Financial Accounting Basics: Part 1 – Getting Started
Financial Accounting Basics: Part 2 – Double Entry Accounting
Financial Accounting Basics: Part 3 – Post to the General Ledger
Financial Accounting Basics: Part 4 – Unadjusted Trial Balance
Financial Accounting Basics: Part 5 – Posting Adjusting Entries
Financial Accounting Basics: Part 6 – Adjusted Trial Balance
Financial Accounting Basics: Part 7 – Creating Financial Statements
Financial Accounting Basics: Part 8 – Post Closing Entries
This article is an introduction to getting started on the basics of financial accounting and your first journal entry.
There are many forms of accounting that will help run your business including Tax, Bookkeeping, Auditing, Managerial Accounting and most importantly Financial Accounting. Today we are going to begin discussing the basics of Financial Accounting so you can understand what all those numbers mean and how are produced. This is a basic overview that you would learn in a University course so that you could literally write it out by hand, but in your actual business you will still want the help of a professional accountant. These articles will help you understand where the numbers come from and how to de-construct your financial statements, balance sheets and cashflow statements.

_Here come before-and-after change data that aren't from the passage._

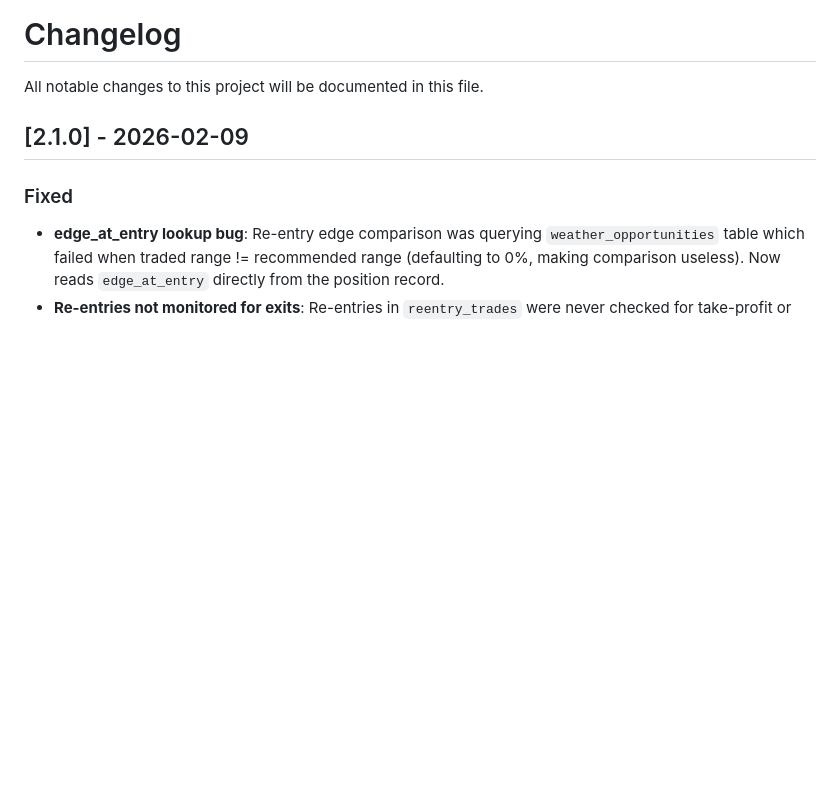
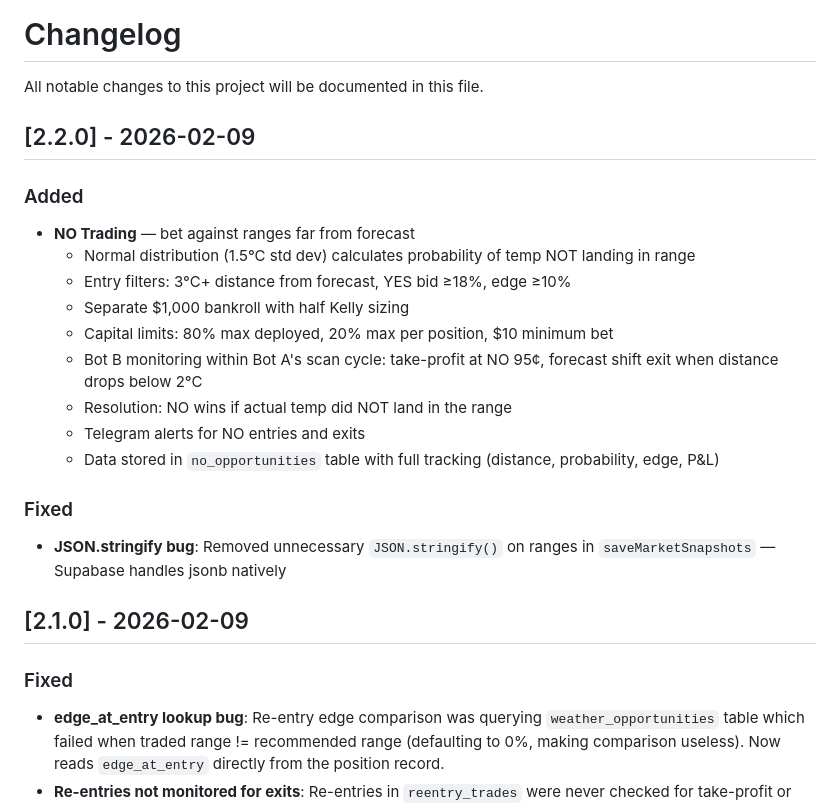
Before and after one commit to steveoduro/polymarket-whale-tracker, a Markdown page: CHANGELOG.md, the part around the change. Rendered like a GitHub page; blank space fills up the shorter version.

```diff
--- a/CHANGELOG.md
+++ b/CHANGELOG.md
@@ -1,6 +1,22 @@
 # Changelog
 
 All notable changes to this project will be documented in this file.
+
+## [2.2.0] - 2026-02-09
+
+### Added
+- **NO Trading** — bet against ranges far from forecast
+  - Normal distribution (1.5°C std dev) calculates probability of temp NOT landing in range
+  - Entry filters: 3°C+ distance from forecast, YES bid ≥18%, edge ≥10%
+  - Separate $1,000 bankroll with half Kelly sizing
+  - Capital limits: 80% max deployed, 20% max per position, $10 minimum bet
+  - Bot B monitoring within Bot A's scan cycle: take-profit at NO 95¢, forecast shift exit when distance drops below 2°C
+  - Resolution: NO wins if actual temp did NOT land in the range
+  - Telegram alerts for NO entries and exits
+  - Data stored in `no_opportunities` table with full tracking (distance, probability, edge, P&L)
+
+### Fixed
+- **JSON.stringify bug**: Removed unnecessary `JSON.stringify()` on ranges in `saveMarketSnapshots` — Supabase handles jsonb natively
 
 ## [2.1.0] - 2026-02-09
 
```
Also changed, not shown: CLAUDE.md (+14 -0 lines).
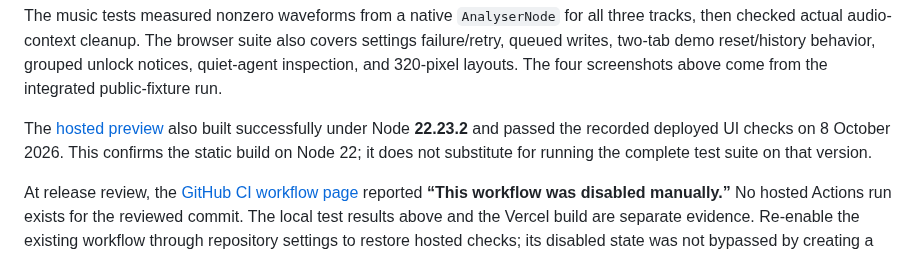
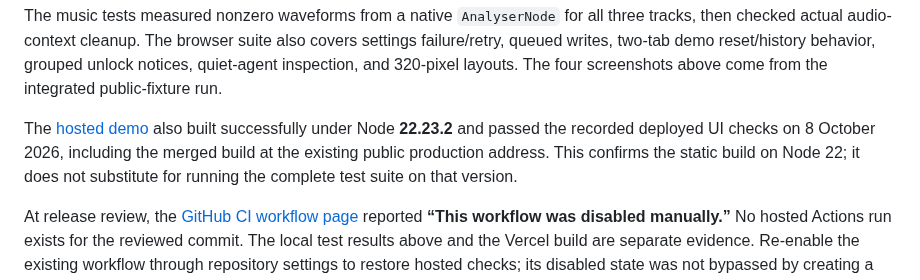
Before and after one commit to NosytLabs/agent-office, a Markdown page: docs/audit/README.md, the part around the change. Rendered like a GitHub page.

Commit message:
Link the verified public demo and record merged deployment evidence

```diff
--- a/docs/audit/README.md
+++ b/docs/audit/README.md
@@ -53,8 +53,9 @@ also covers settings failure/retry, queued writes, two-tab demo reset/history
 behavior, grouped unlock notices, quiet-agent inspection, and 320-pixel layouts.
 The four screenshots above come from the integrated public-fixture run.
 
-The [hosted preview](../preview.md#hosted-review) also built successfully under
-Node **22.23.2** and passed the recorded deployed UI checks on 8 October 2026.
+The [hosted demo](../preview.md#hosted-review) also built successfully under
+Node **22.23.2** and passed the recorded deployed UI checks on 8 October 2026,
+including the merged build at the existing public production address.
 This confirms the static build on Node 22; it does not substitute for running
 the complete test suite on that version.
 
```
Also changed, not shown: README.md (+1 -1 lines), docs/preview.md (+8 -6 lines), docs/screenshots/preview.jpg.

So, what is Financial Accounting? Financial Accounting is the process of identifying, recording, summarising & analyzing an entity’s financial transactions and reporting them in the financial statements. If this doesn’t make sense to you then you are in good company and that is what this article is about to explain; exactly what accounting is and how you can use it yourself.
Imagine you own a newspaper covering all the current trends in business. We’ll call it BIG News. During February you run a promotional offer for annual subscriptions starting March 1st. People can’t get enough of your stories and you end up with $30,000 in new subscriptions paid for in cash. So, you’ve got the money now what?
Step 1 – Identify Transactions
The first step in financial accounting is to identify the transaction. So, you have $30,000 in new subscriptions and they begin March 1st and continue through to February 28th next year. The total transaction consists of the series of elements that includes the date and time frame but could also include totals and payments as well. Each membership in this case would be a separate transaction.
So, what’s next?
Step 2 – Prepare the Journal Entries
It is time to prepare a Journal Entry. A journal is a record of a financial transaction and it looks like this. You have a unique journal number, a date, a description, the accounts affected (in this case that’s cash and subscription revenue) and then you have your debits and credits which are both $30,000.
This is using double entry accounting which means this transaction affects at least two accounts and the total debits are equal to the total credits.
But why do we do it this way? Learn more about Financial Accounting in Part 2 where we discuss Double Entry Accounting and why we use it.